Over the past several weeks, we have had questions from employers asking about employees’ concerns over exposure to the novel coronavirus (2019-nCoV). At first, most of these questions involved employee concerns over travel to China. In our experience, employers have temporarily suspended employee travel to China based on concerns over exposing their workers to the virus.
However, we had another client explain that employees had objected to traveling to a trade show in Florida, on the basis that a number of the likely attendees were Chinese and therefore could be carrying the coronavirus. In this situation, must the employer accommodate the employees by allowing them to skip the trade show?
According to the Centers for Disease Control and OSHA websites, there is no evidence of widespread transmission of 2019-nCoV in the United States at this time. Without sustained human-to-human transmission, most American workers are not at significant risk of infection. Exposure risk may be elevated for some workers who interact with potentially infected travelers from abroad, but this risk is limited to certain occupations, such as health care and airlines.

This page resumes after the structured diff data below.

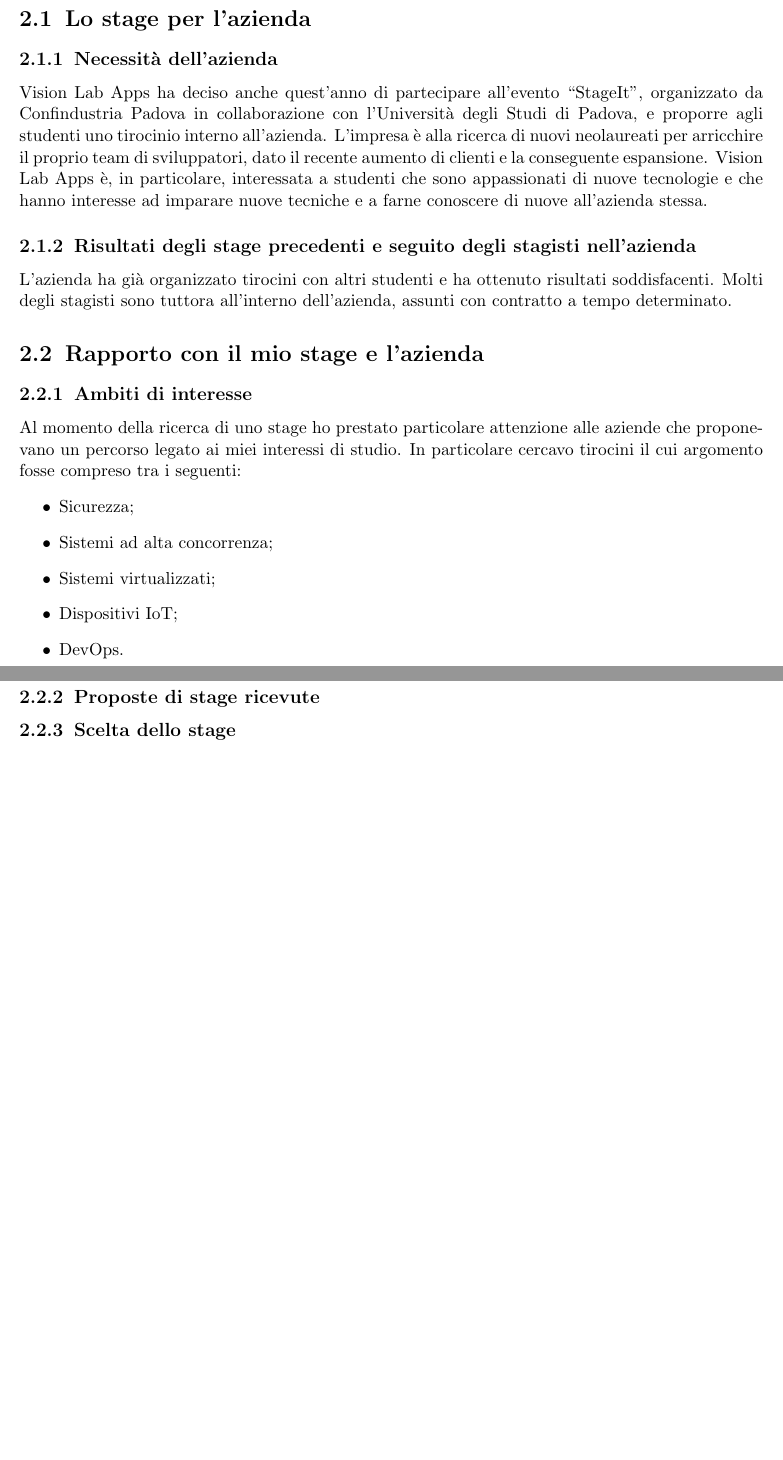
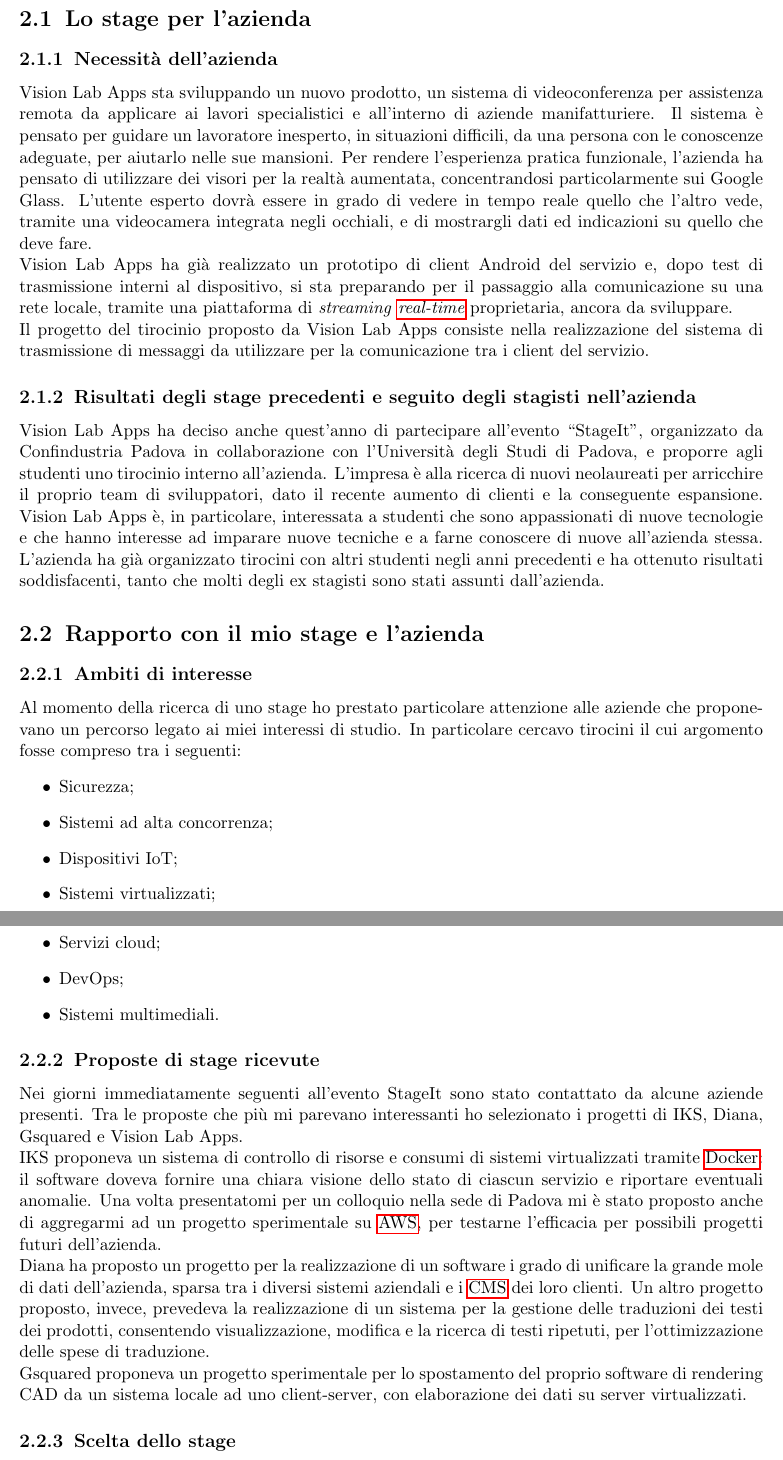
Before and after one commit to bertof/Rapporto-di-fine-stage, a LaTeX thesis (tesi.tex, which reads capitoli/capitolo-2.tex): two parts of pages 14 and 15 of 17, joined at a grey line, cut so that both start at the same text, the shorter picture padded with empty space. Compiled offline with pdfLaTeX.

Commit message:
Proposte di stage

```diff
--- a/capitoli/capitolo-2.tex
+++ b/capitoli/capitolo-2.tex
@@ -8,14 +8,17 @@
 %TODO: sezione: rapporto gli stage dell'azienda
 
    \subsection{Necessità dell'azienda}
-
-   %TODO: da rivedere
-   \nomeAzienda{} ha deciso anche quest'anno di partecipare all'evento ``StageIt'', organizzato da Confindustria Padova in collaborazione con l'Università degli Studi di Padova, e proporre agli studenti uno tirocinio interno all'azienda. L'impresa è alla ricerca di nuovi neolaureati per arricchire il proprio team di sviluppatori, dato il recente aumento di clienti e la conseguente espansione. \nomeAzienda{} è, in particolare, interessata a studenti che sono appassionati di nuove tecnologie e che hanno interesse ad imparare nuove tecniche e a farne conoscere di nuove all'azienda stessa.
+   \nomeAzienda{} sta sviluppando un nuovo prodotto, un sistema di videoconferenza per assistenza remota da applicare ai lavori specialistici e all'interno di aziende manifatturiere. Il sistema è pensato per guidare un lavoratore inesperto, in situazioni difficili, da una persona con le conoscenze adeguate, per aiutarlo nelle sue mansioni. Per rendere l'esperienza pratica funzionale, l'azienda ha pensato di utilizzare dei visori per la realtà aumentata, concentrandosi particolarmente sui Google Glass. L'utente esperto dovrà essere in grado di vedere in tempo reale quello che l'altro vede, tramite una videocamera integrata negli occhiali, e di mostrargli dati ed indicazioni su quello che deve fare.
+   \\
+   \nomeAzienda{} ha già realizzato un prototipo di client Android del servizio e, dopo test di trasmissione interni al dispositivo, si sta preparando per il passaggio alla comunicazione su una rete locale, tramite una piattaforma di \engl{streaming} \engl{\gls{real-time}} proprietaria, ancora da sviluppare.
+   %TODO: schema logico del sistema
+   \\
+   Il progetto del tirocinio proposto da \nomeAzienda{} consiste nella realizzazione del sistema di trasmissione di messaggi da utilizzare per la comunicazione tra i client del servizio.
 
    \subsection{Risultati degli stage precedenti e seguito degli stagisti nell'azienda}
    %TODO: espandere la sezione
-   L'azienda ha già organizzato tirocini con altri studenti e ha ottenuto risultati soddisfacenti. Molti degli stagisti sono tuttora all'interno dell'azienda, assunti con contratto a tempo determinato.
-
+   \nomeAzienda{} ha deciso anche quest'anno di partecipare all'evento ``StageIt'', organizzato da Confindustria Padova in collaborazione con l'Università degli Studi di Padova, e proporre agli studenti uno tirocinio interno all'azienda. L'impresa è alla ricerca di nuovi neolaureati per arricchire il proprio team di sviluppatori, dato il recente aumento di clienti e la conseguente espansione. \nomeAzienda{} è, in particolare, interessata a studenti che sono appassionati di nuove tecnologie e che hanno interesse ad imparare nuove tecniche e a farne conoscere di nuove all'azienda stessa.
+   L'azienda ha già organizzato tirocini con altri studenti negli anni precedenti e ha ottenuto risultati soddisfacenti, tanto che molti degli ex stagisti sono stati assunti dall'azienda.
 
 \section{Rapporto con il mio stage e l'azienda}
 %TODO: sezione cosa mi interessa, cosa mi piace fare
@@ -25,13 +28,21 @@
    \begin{itemize}
       \item{Sicurezza;}
       \item{Sistemi ad alta concorrenza;}
+      \item{Dispositivi IoT;}
       \item{Sistemi virtualizzati;}
-      \item{Dispositivi IoT;}
-      \item{DevOps.}
+      \item{Servizi cloud;}
+      \item{DevOps;}
+      \item{Sistemi multimediali.}
    \end{itemize}
 
    \subsection{Proposte di stage ricevute}
-
+   Nei giorni immediatamente seguenti all'evento StageIt sono stato contattato da alcune aziende presenti. Tra le proposte che più mi parevano interessanti ho selezionato i progetti di IKS, Diana, Gsquared e \nomeAzienda{}.
+   \\
+   IKS proponeva un sistema di controllo di risorse e consumi di sistemi virtualizzati tramite \gls{Docker}: il software doveva fornire una chiara visione dello stato di ciascun servizio e riportare eventuali anomalie. Una volta presentatomi per un colloquio nella sede di Padova mi è stato proposto anche di aggregarmi ad un progetto sperimentale su \gls{AWS}, per testarne l'efficacia per possibili progetti futuri dell'azienda.
+   \\
+   Diana ha proposto un progetto per la realizzazione di un software i grado di unificare la grande mole di dati dell'azienda, sparsa tra i diversi sistemi aziendali e i \gls{CMS} dei loro clienti. Un altro progetto proposto, invece, prevedeva la realizzazione di un sistema per la gestione delle traduzioni dei testi dei prodotti, consentendo visualizzazione, modifica e la ricerca di testi ripetuti, per l'ottimizzazione delle spese di traduzione.
+   \\
+   Gsquared proponeva un progetto sperimentale per lo spostamento del proprio software di rendering CAD da un sistema locale ad uno client-server, con elaborazione dei dati su server virtualizzati.
 
    \subsection{Scelta dello stage}
 
```
Also changed, not shown: capitoli/capitolo-1.tex (+1 -1 lines), fine/glossario.tex (+20 -0 lines), tesi.pdf.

Employers are under no legal obligation to accommodate employee requests to avoid work situations where they could come into contact with persons from China. Companies faced with employee concerns should use information provided by the CDC and OSHA to explain that there is no current significant risk of exposure while traveling in the United States. Employers should also commit to monitoring the situation and, if necessary, make changes to their international and domestic travel policies.